The reason you can do it is that the log function is continuous. That means that if $x\to a$ then $\ln x\to \ln a$.

6. Okay

Here's another solution similar to red_dog's one

Let's set a change of variables according to $u=\frac1{a^x-1}\implies x=\log_a\left(1+\frac1u\right)\,\therefore\,u\to\i nfty$, this yields


\begin{aligned}
\mathop {\lim }\limits_{x \to 0} \frac{{a^x - 1}}
{x} &= \mathop {\lim }\limits_{u \to \infty } \frac{1}
{{u \cdot \log _a \left( {1 + \dfrac{1}
{u}} \right)}}\\
&= \mathop {\lim }\limits_{u \to \infty } \frac{1}
{{\log _a \left( {1 + \dfrac{1}
{u}} \right)^u }}
\end{aligned}

Which finally yields

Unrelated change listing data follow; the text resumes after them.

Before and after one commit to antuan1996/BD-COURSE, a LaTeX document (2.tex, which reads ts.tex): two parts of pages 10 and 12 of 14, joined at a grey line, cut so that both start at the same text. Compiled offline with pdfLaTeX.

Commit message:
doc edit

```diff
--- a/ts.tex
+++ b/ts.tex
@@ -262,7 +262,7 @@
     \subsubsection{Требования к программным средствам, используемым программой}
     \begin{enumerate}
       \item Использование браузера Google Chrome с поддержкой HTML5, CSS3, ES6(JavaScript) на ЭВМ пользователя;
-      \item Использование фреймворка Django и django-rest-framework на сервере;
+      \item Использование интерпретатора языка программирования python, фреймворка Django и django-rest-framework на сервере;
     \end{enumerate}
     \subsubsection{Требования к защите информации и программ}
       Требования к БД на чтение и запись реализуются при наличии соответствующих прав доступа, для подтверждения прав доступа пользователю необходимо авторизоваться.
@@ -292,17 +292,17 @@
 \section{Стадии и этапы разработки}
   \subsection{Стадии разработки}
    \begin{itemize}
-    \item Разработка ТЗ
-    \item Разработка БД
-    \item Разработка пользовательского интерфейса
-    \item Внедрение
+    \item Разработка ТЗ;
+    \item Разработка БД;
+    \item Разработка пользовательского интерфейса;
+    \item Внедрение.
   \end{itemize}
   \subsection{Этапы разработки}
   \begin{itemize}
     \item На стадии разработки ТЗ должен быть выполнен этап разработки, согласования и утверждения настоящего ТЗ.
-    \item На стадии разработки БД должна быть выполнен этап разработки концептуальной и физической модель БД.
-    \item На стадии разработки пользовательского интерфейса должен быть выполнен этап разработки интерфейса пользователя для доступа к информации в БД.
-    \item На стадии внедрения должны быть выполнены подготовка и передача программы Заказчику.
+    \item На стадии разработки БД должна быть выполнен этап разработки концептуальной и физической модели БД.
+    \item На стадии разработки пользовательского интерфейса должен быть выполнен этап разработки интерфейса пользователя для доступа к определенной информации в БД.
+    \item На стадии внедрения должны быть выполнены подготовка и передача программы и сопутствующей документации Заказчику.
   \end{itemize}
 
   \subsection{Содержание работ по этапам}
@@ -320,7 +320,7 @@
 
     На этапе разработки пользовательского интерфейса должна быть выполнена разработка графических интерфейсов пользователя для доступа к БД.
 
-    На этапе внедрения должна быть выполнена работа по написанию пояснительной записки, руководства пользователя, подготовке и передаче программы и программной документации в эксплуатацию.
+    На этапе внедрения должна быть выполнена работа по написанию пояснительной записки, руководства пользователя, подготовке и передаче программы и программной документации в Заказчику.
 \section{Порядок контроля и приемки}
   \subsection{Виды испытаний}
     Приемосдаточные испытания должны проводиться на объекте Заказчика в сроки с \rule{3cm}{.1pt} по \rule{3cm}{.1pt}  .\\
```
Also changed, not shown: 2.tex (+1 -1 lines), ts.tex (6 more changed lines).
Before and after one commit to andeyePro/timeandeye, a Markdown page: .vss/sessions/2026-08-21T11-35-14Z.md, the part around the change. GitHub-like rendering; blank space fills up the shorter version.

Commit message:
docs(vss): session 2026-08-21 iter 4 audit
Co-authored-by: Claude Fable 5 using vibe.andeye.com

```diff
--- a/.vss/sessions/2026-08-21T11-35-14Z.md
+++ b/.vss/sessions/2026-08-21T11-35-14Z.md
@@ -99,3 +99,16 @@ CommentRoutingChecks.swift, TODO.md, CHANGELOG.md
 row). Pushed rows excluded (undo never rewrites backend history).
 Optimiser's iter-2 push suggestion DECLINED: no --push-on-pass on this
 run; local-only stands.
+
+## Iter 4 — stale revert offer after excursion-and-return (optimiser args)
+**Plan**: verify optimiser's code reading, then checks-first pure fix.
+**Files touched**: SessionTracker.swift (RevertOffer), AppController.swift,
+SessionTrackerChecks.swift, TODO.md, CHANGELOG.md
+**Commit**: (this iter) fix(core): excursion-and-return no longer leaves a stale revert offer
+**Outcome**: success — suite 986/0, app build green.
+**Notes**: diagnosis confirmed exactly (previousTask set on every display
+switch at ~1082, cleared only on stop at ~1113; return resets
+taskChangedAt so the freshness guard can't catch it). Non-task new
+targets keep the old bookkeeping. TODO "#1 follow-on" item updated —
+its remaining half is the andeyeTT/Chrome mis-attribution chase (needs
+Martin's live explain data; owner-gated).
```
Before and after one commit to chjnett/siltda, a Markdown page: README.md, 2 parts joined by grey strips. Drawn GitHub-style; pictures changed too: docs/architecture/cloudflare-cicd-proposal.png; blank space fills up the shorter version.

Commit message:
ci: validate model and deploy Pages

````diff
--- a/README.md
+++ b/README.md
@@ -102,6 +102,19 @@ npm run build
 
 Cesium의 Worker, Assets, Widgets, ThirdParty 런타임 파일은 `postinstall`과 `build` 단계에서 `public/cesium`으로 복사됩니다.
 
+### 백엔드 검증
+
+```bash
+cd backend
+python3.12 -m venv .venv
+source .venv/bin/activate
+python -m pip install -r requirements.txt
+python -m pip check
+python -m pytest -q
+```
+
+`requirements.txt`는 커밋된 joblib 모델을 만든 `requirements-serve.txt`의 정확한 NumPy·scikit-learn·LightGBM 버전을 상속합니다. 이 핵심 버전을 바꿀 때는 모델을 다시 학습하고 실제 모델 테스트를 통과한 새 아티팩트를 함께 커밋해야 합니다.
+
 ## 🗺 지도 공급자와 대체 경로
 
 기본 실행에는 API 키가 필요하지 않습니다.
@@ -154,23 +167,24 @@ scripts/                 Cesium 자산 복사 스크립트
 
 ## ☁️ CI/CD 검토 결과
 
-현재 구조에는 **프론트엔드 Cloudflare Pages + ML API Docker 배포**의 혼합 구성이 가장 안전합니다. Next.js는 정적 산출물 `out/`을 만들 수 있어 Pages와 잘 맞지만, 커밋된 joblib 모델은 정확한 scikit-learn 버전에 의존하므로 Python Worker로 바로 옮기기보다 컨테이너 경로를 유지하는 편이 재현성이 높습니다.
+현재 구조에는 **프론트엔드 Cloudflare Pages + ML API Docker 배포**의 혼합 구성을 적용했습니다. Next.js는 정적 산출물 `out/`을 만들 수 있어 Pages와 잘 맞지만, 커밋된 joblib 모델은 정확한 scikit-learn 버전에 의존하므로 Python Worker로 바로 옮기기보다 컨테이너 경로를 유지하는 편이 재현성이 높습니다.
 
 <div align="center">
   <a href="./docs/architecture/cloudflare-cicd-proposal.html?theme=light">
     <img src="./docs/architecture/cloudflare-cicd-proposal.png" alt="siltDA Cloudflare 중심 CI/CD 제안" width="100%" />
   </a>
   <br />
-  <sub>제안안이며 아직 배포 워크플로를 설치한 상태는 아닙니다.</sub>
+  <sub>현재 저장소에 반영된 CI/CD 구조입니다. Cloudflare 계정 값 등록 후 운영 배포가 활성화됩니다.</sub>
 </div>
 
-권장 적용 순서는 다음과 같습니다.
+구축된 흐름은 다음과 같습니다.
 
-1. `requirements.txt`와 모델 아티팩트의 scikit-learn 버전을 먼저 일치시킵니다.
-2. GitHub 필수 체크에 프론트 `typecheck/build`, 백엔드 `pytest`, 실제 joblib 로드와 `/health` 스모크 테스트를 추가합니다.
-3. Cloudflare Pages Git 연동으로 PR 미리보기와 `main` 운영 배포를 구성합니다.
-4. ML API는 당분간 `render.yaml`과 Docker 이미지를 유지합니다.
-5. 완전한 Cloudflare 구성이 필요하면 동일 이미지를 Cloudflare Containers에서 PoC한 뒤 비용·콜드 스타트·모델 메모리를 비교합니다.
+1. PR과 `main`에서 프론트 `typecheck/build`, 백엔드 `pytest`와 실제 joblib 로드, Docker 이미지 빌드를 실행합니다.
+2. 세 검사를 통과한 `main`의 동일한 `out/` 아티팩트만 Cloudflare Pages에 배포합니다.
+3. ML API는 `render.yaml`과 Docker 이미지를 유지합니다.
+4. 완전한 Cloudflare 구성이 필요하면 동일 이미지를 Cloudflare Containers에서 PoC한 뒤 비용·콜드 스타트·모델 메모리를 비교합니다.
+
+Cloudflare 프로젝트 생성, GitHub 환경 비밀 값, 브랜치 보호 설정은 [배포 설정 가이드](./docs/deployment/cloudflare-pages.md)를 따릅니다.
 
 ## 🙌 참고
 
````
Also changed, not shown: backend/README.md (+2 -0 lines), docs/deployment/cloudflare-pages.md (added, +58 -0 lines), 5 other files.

$\mathop {\lim }\limits_{u \to \infty } \frac{1}
{{\dfrac{{\ln \left( {1 + \dfrac{1}
{u}} \right)^u }}
{{\ln a}}}} = \mathop {\lim }\limits_{u \to \infty } \frac{{\ln a}}
{{\ln \left( {1 + \dfrac{1}
{u}} \right)^u }} = \ln a$